Sunday, November 29, 2009

Birth Order

Lunchtime--1914--Zinaida Serebriakova It was a great Thanksgiving. Our family enjoyed a trip to South Carolina to visit my parents.

My sister stayed in the Charlotte area to have dinner with her husband’s family there. I’ll be catching up with her in a couple of days.

My sister and I, although we get along really well together, are absolutely nothing alike.

I’m very introverted; she’s very extroverted. She chose a job in the financial sector where she deals with numbers daily. I chose to work with words, instead. She claims she has no creativity at all; I got more than my fair share. She is extremely coordinated and was a serious ballet and modern dancer in college. I have a hard time walking and chewing gum at the same time and staircases remain a major challenge for me.

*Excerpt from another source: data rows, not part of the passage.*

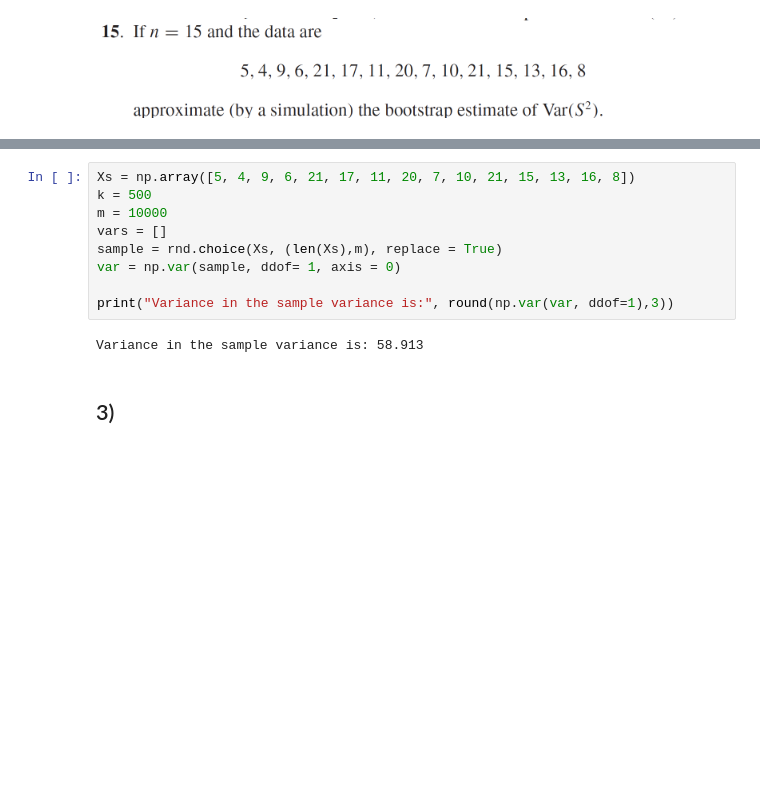
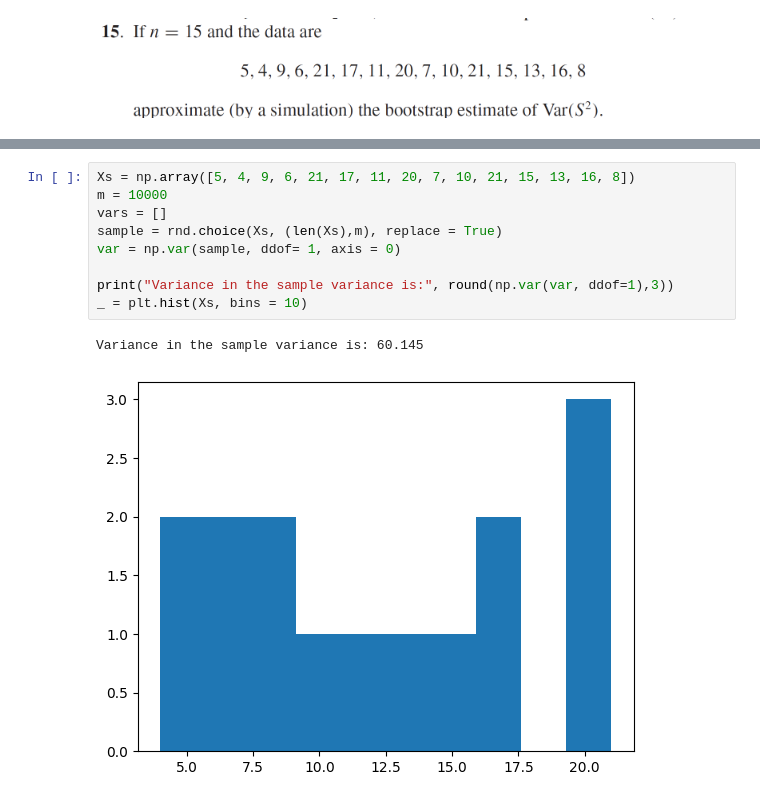
Before and after one commit to MarcusGalea/Stochastic_sim_02443, a Jupyter notebook: Lucas/day6.ipynb, the cells around one changed output, grey strips where cells are left out. Cells and saved outputs as stored; diff of their text form; blank space fills up the shorter version.

```diff
--- a/Lucas/day6.ipynb
+++ b/Lucas/day6.ipynb
@@ -223,13 +244,12 @@ Mean probabilty = 76.7%
 # %%
 Xs = np.array([5, 4, 9, 6, 21, 17, 11, 20, 7, 10, 21, 15, 13, 16, 8])
-k = 500
 m = 10000
 vars = []
 sample = rnd.choice(Xs, (len(Xs),m), replace = True)
 var = np.var(sample, ddof= 1, axis = 0)
 
 print("Variance in the sample variance is:", round(np.var(var, ddof=1),3))
+_ = plt.hist(Xs, bins = 10)
 # %% [output]
-Variance in the sample variance is: 58.913
+Variance in the sample variance is: 60.145
+[figure, added]
-# %% [markdown]
-## 3)
```
Also changed, not shown: parts of 19 cells of this notebook, 1 other file.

Most of those things are just genetic flukes. But there are definitely some behavioral differences that I believe result from the fact that I’m first-born and she’s second.

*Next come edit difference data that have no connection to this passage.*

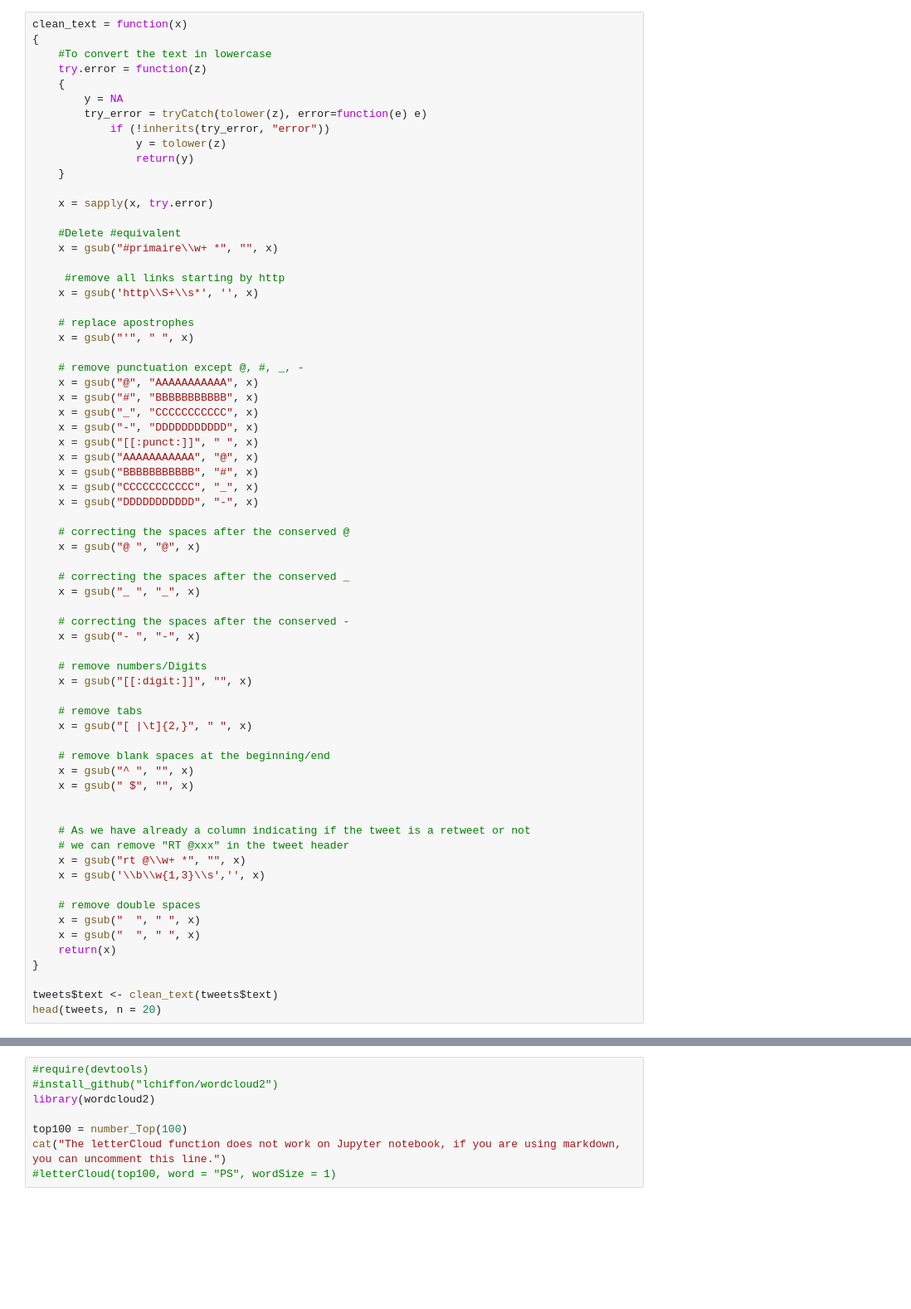
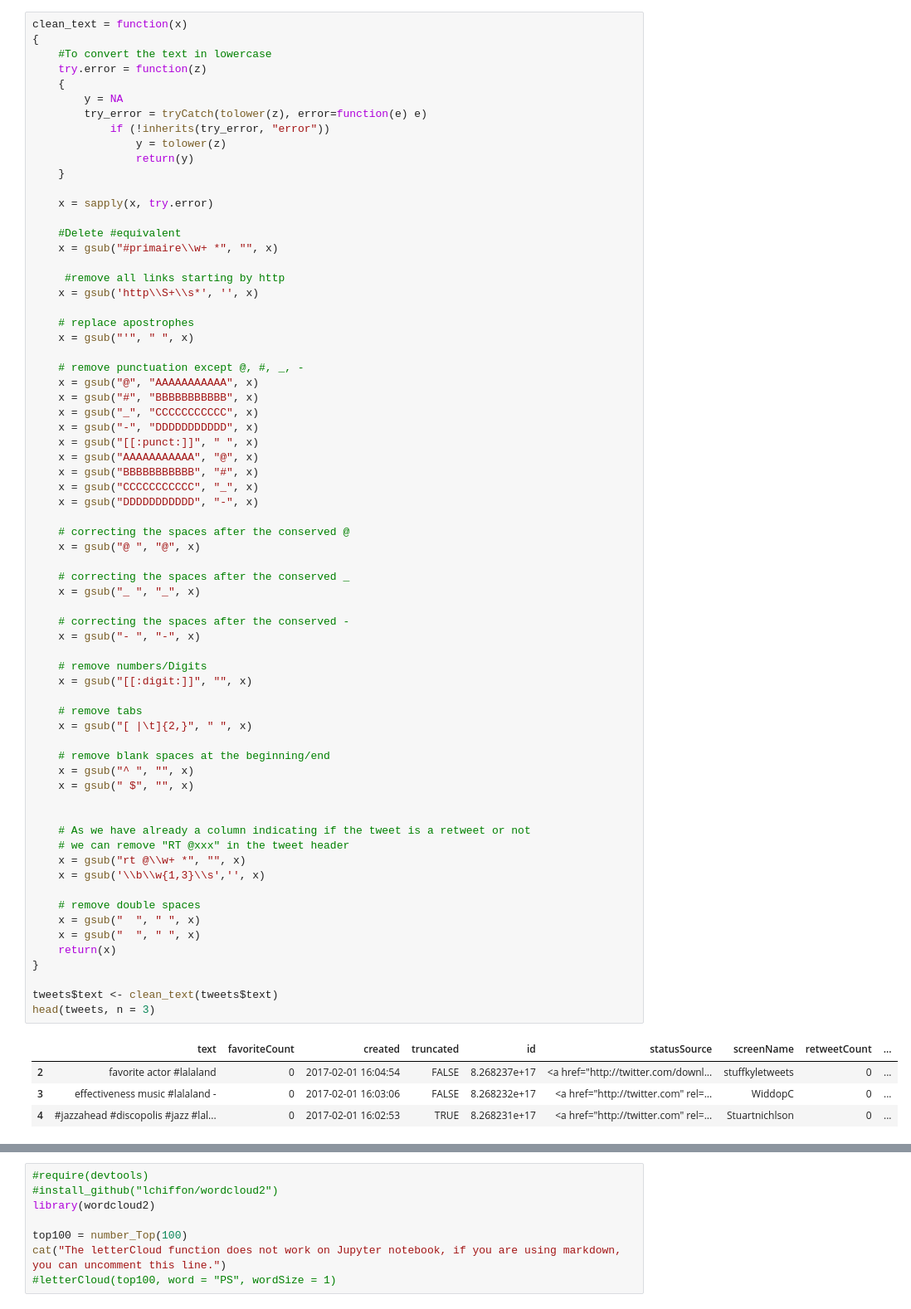
Before and after one commit to clementtr/twitter, a Jupyter notebook: English_Analysis.ipynb, the cells around one changed output, grey strips where cells are left out. Shown at 83% size. Cells and saved outputs as stored; diff of their text form; blank space fills up the shorter version.

```diff
--- a/English_Analysis.ipynb
+++ b/English_Analysis.ipynb
@@ -44,31 +51,36 @@ clean_text = function(x)
 
     # correcting the spaces after the conserved _
     x = gsub("_ ", "_", x)
 
     # correcting the spaces after the conserved -
     x = gsub("- ", "-", x)
 
     # remove numbers/Digits
     x = gsub("[[:digit:]]", "", x)
 
     # remove tabs
     x = gsub("[ |\t]{2,}", " ", x)
 
     # remove blank spaces at the beginning/end
     x = gsub("^ ", "", x)
     x = gsub(" $", "", x)
 
 
     # As we have already a column indicating if the tweet is a retweet or not
     # we can remove "RT @xxx" in the tweet header
     x = gsub("rt @\\w+ *", "", x)
     x = gsub('\\b\\w{1,3}\\s','', x)
 
     # remove double spaces
     x = gsub("  ", " ", x)
     x = gsub("  ", " ", x)
     return(x)
 }
 
 tweets$text <- clean_text(tweets$text)
-head(tweets, n = 20)
+head(tweets, n = 3)
+# %% [output]
+|  | text | favoriteCount | created | truncated | id | statusSource | screenName | retweetCount | ... |
+| 2 | favorite actor #lalaland | 0 | 2017-02-01 16:04:54 | FALSE | 8.268237e+17 | <a href="http://twitter.com/downl... | stuffkyletweets | 0 | ... |
+| 3 | effectiveness music #lalaland - | 0 | 2017-02-01 16:03:06 | FALSE | 8.268232e+17 | <a href="http://twitter.com" rel=... | WiddopC | 0 | ... |
+| 4 | #jazzahead #discopolis #jazz #lal... | 0 | 2017-02-01 16:02:53 | TRUE | 8.268231e+17 | <a href="http://twitter.com" rel=... | Stuartnichlson | 0 | ... |
```
Also changed, not shown: parts of 12 cells of this notebook.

Birth order has always interested me. I read a book on it a few years ago and was surprised at some of the book’s claims. It stated that we frequently befriend people who share our birth order—we may not know their birth order, but we’re attracted to our common traits.

But, stated the book, we usually marry partners who don’t share our birth order. Opposites can attract, when it comes to romance.

I thought it was a load of hooey---but it just so happens that all my closest friends are first borns. My husband is a second-born.

I’m always interested in gaining a little insight into my characters or making them stronger. Birth order isn’t something I mention in my books, but the traits can be useful when inventing characters and studying personality traits.

(Oh, am I stirring up trouble! Now y’all….there are exceptions. And this isn’t necessarily scientific. But here goes. This is from the British paper, The Guardian.):


Oldest children

Typically responsible, confident and conscientious, they are more likely to mirror their parents' beliefs and attitudes, and often choose to spend more time with adults. Oldest children are often natural leaders, and their role at work may reflect this.

Because they are more likely to have authority over younger siblings, or take on the role of surrogate parent, they have a tendency to be bossy and want things to be done their way. Oldest children can be perfectionists and worriers, and may put pressure on themselves to succeed.

Middle children

Likely to be adaptable, diplomatic and good at bringing people together, middle children are often popular and patient. However, because their role in the family changes from youngest to middle, it is thought that they often struggle to establish a clear role for themselves, and many go through a period of rebellion.

Middle children can be competitive: they do not have the time on their own with their parents that oldest children enjoy, and their role as the baby of the family is supplanted, so they have to find other ways of getting their parents' attention.

Youngest children

Charming, impulsive and good at getting their own way, the youngest child's role as baby of the family means that he or she is likely to be indulged. This may mean fewer responsibilities and more opportunities for fun, but youngest children often find that they aren't taken as seriously or given the independence they crave. Youngest children often rebel as a way of distinguishing themselves from older brothers and sisters. They are more likely to take risks, and often choose a career that is different from other members of their family.

Only children

Only children enjoy the same parental attention as first-borns and are often confident, conscientious and socially mature, due to the amount of time they spend in a largely adult world. They may have a tendency to assume that others know how they are feeling, or think the same way as they do, without question. They may be dependent on their parents for longer than other children, spending more time at home and delaying decisions about their future.


These results, obviously, change in very large families, or if there is a large gap between children.

I will say that a lot of the above is related to family dynamics and how the parents treat each individual child.

But it’s interesting. And, for me, it’s fun to find perspectives on what motivates and drives my characters.

On a separate note, please pop over and see my fun interview at the Book Resort today. Thanks!